The vibrational energy harvesters and sensor chips have been developed in the clean rooms of EK MFA, which has more than 20 years of experience in the field of micromechanical systems (MEMS) ( The second stakeholder in the consortium, BHE Bonn Hungary Electronics Ltd., as a fully Hungarian-owned high-tech company, provided the required know-how to develop energy-efficient RF transmitters and sufficiently fast and sensitive receivers. Members conducted basic and applied research as well as proof-of-concept (PoC) developments for the project as described below.

The aim of the basic research was to investigate and realize a novel type of vibrational energy harvesters and frequency selective accelerometers with multiple electrodes. Conventional non-resonant accelerometers provide a uniform response in a broad frequency range; however, their sensitivity is often insufficient and they require a power supply. The researchers from EK MFA proposed a double-sided clamped Fermat spiral with a segmented top electrode. The operating principle of the device, fabricated in a 30-step standard semiconductor process, was verified by a frequency-swept electromagnetic shaker. In order to maximize the piezoelectric signals of the sensors, CMOS compatible nitride alloy layers, such as ScAlN, were also investigated as part of the project. By optimizing the technological conditions, ScAlN thin films showed a 5-times increase in the longitudinal piezoelectric coefficient compared to the conventional binary AlN (~6.0 pC/N) on a Si substrate. At similar deposition parameters, this value was found to be even higher for an Ni substrate (~10.0 pC/N), which bodes well for several applications where the high fracture strength is concerned.

Experts at BHE have developed two types of broad-range antenna (0.7-18 GHz) which are capable of extracting energy from conventional RF sources, such as GSM, UMTS, LTE, digital TV systems and even 5G networks.

Highlighted proof-of-concept systems:   

Self-powered vibration diagnostic sensor (VibAn): The aim of the vibration diagnostics is the monitoring of the condition of various machines with rotating parts. These tests are usually performed on a one-off basis. However, there is an increasing demand for failure prevention by retrofitted real-time monitoring systems.
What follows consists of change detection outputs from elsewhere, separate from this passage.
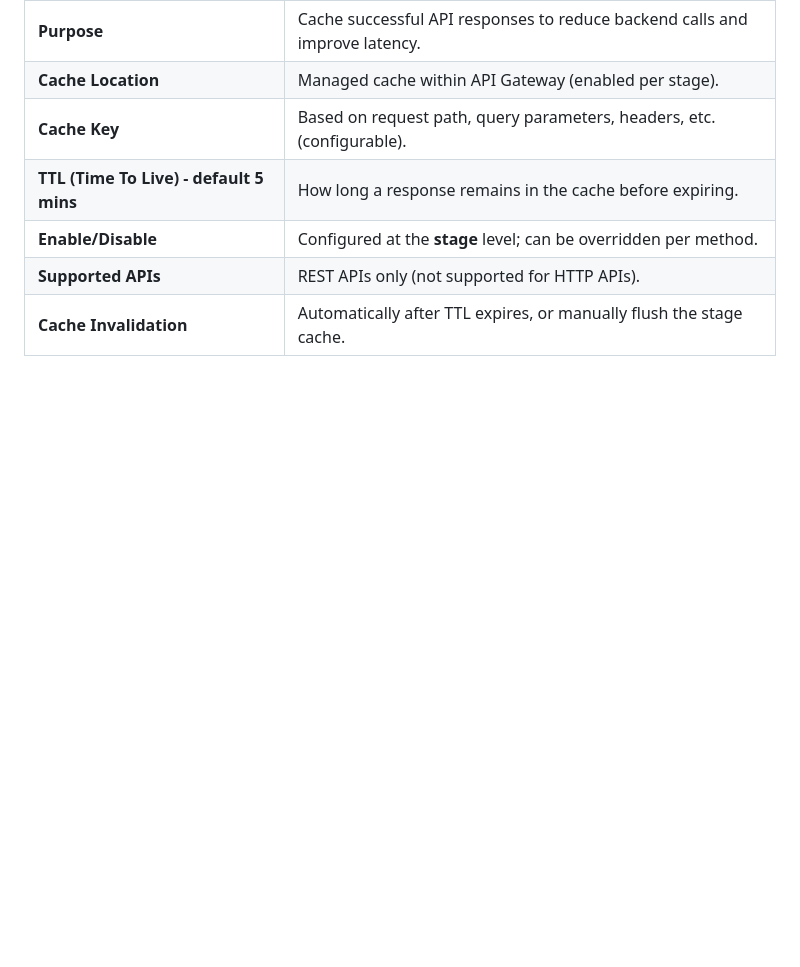
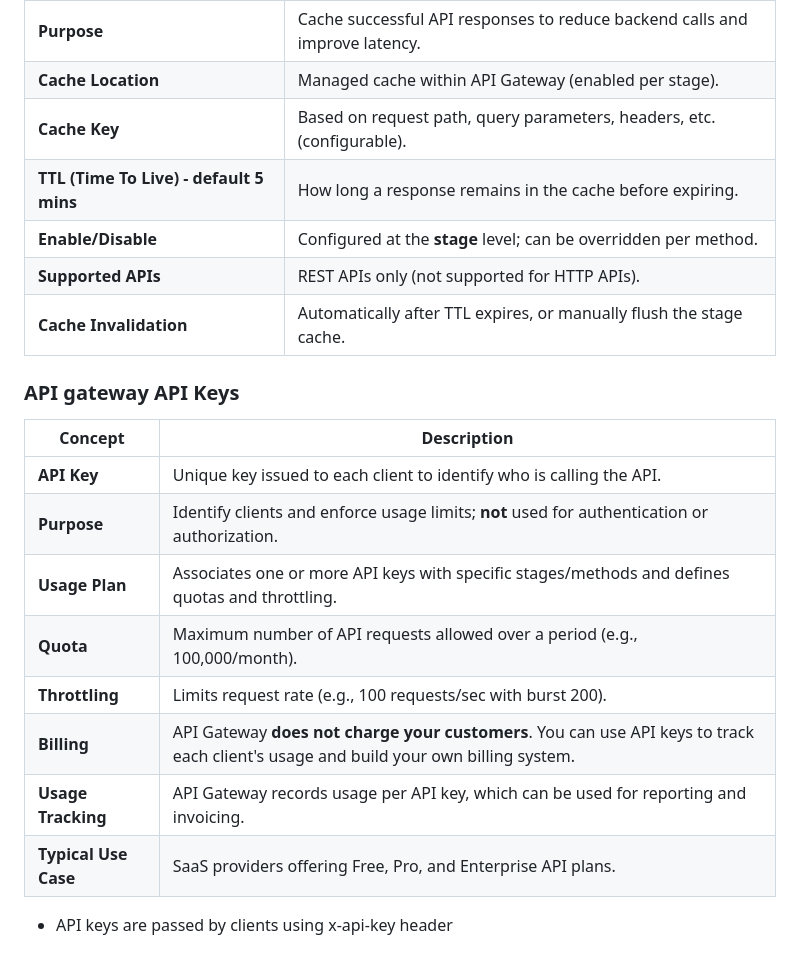
Before and after one commit to Aashishsharma/Learnings, a Markdown page: AWS/APIGateway.md, the part around the change. GitHub-like rendering; blank space fills up the shorter version.

Commit message:
API Gateway

```diff
--- a/AWS/APIGateway.md
+++ b/AWS/APIGateway.md
@@ -136,3 +136,16 @@ SQS Queue
 | **Enable/Disable** | Configured at the **stage** level; can be overridden per method. |
 | **Supported APIs** | REST APIs only (not supported for HTTP APIs). |
 | **Cache Invalidation** | Automatically after TTL expires, or manually flush the stage cache. |
+
+### API gateway API Keys
+| Concept | Description |
+|--------|-------------|
+| **API Key** | Unique key issued to each client to identify who is calling the API. |
+| **Purpose** | Identify clients and enforce usage limits; **not** used for authentication or authorization. |
+| **Usage Plan** | Associates one or more API keys with specific stages/methods and defines quotas and throttling. |
+| **Quota** | Maximum number of API requests allowed over a period (e.g., 100,000/month). |
+| **Throttling** | Limits request rate (e.g., 100 requests/sec with burst 200). |
+| **Billing** | API Gateway **does not charge your customers**. You can use API keys to track each client's usage and build your own billing system. |
+| **Usage Tracking** | API Gateway records usage per API key, which can be used for reporting and invoicing. |
+| **Typical Use Case** | SaaS providers offering Free, Pro, and Enterprise API plans. |
+- API keys are passed by clients using x-api-key header
```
The wireless sensor node developed by the project partners can detect vibrations in all x, y, and z directions in the frequency range of 10 Hz-2 kHz and has a low average power consumption (~1 mW). The energy harvesting function was demonstrated using both vibrational and thermoelectric generators. The sensor data recorded are sent via a novel, low-power RF protocol developed by the consortium members and their subcontractor (Ante Ltd., The system consists of three units: i) a low-power transmitter circuit for the sensor node capable of sub-microsecond RF pulse generation at the ISM RF band of 2.4 GHz; ii) a receiver enabling the recording of time intervals with a resolution of 40 ns from up to 32 sensor nodes and the submission of each data point to the cloud via IP-based protocol; and iii) data acquisition and decoding software running on the remote server.     
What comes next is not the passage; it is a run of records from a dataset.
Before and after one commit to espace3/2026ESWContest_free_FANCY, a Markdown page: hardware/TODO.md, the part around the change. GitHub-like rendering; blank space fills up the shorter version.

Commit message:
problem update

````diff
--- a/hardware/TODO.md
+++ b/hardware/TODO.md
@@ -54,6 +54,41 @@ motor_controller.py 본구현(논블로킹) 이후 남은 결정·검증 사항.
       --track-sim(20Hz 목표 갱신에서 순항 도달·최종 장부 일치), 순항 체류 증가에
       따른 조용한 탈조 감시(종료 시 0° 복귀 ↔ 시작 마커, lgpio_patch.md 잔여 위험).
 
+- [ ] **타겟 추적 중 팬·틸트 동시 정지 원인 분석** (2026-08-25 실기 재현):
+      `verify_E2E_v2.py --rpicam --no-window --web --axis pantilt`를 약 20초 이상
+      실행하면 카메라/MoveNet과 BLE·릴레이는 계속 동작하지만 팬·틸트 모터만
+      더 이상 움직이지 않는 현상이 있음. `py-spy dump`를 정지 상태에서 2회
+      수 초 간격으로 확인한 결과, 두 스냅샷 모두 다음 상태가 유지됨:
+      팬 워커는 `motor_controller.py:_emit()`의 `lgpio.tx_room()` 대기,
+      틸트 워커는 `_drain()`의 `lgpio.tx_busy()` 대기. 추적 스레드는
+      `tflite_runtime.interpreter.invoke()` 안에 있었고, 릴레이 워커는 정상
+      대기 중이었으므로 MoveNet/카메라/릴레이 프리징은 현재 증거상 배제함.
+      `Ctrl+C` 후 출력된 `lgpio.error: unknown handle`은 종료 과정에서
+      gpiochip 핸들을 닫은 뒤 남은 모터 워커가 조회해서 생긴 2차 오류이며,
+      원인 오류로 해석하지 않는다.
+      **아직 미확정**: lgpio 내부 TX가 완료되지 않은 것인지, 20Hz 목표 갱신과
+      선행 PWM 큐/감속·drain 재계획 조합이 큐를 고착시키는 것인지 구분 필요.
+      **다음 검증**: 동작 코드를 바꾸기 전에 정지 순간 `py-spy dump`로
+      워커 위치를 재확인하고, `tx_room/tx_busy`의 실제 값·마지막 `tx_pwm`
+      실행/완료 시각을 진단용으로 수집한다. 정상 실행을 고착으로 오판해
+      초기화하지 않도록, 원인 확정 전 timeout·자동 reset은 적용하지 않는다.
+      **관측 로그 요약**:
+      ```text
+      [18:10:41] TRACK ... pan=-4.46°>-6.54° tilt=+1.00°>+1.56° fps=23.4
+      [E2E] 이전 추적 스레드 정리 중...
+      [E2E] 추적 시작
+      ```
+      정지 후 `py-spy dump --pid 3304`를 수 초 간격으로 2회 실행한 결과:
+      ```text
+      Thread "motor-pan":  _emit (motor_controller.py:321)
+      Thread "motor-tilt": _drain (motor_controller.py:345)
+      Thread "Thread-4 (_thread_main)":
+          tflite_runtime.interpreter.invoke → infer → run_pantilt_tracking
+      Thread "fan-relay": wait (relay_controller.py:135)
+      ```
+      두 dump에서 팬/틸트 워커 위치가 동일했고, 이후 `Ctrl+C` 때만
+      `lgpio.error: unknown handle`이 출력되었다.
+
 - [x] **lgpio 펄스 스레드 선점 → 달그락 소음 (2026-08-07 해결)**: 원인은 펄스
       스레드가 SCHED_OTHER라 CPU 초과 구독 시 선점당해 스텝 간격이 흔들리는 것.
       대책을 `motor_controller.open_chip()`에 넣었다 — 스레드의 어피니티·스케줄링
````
Schematics of the vibration diagnostics wireless sensor networks (middle) and the realized sensor node (left) and the pulsed signal receiver (right).

Integrated tire deformation sensor (TireForce)

Advanced vehicle control systems, especially self-driving vehicles, are gathering more and more information on the go to increase efficiency, reduce emissions, and increase safety. A set of sensors is now installed in the engine and placed in different locations of the car to monitor the vehicle’s movement and the environment. However, the interaction between the tire and road surface is not yet monitored. In the proposed concept, this is done through the tracking of tire deformation by a custom-developed 3D MEMS sensor mounted on the inner sidewall of the vehicle tire. The integrated tire sensor can provide valuable information on the surface condition of the road and predict tire slipping in advance. In cooperation with the Institute for Computer Science and Control (SzTAKI), the EK MFA team has carried out several dynamic tests on ZalaZone ( and kick-plate tracks. A neural network with three hidden layers and 114 neurons in total was used to teach the tire sensor with the assistance of the car’s (Nissan Leaf) on-board sensors. Following the learning process, the predicted output values showed excellent agreement with several dynamical parameters, such as yaw rate, and transverse/longitudinal accelerations, which proves its potential for use in next-generation vehicle control systems.           

Integrated tire sensor system
Dynamic test on the kick-plate track
Dynamic test on the kick-plate track

Bicycle traffic monitoring (LogLine): The portable sensor-line was developed at the request of traffic experts to record the number, the crossover position, the speed, the direction of travel, and wheelbase of passing bicycles. The recorded data are transmitted by a solar-cell powered data collector unit using the LoRaWAN narrow-band RF protocol. So far, almost 270,000 cyclists have been counted by the LogLine sensor all around Budapest ( 

Further Information:

EK MFA Nanosensors Lab:

BHE Bonn Hungary Electronics Ltd:


János Volk, principal investigator,

EK MFA, 1121 Budapest Konkoly Thege Miklós út 29-33. , +36 1 392 2222/3474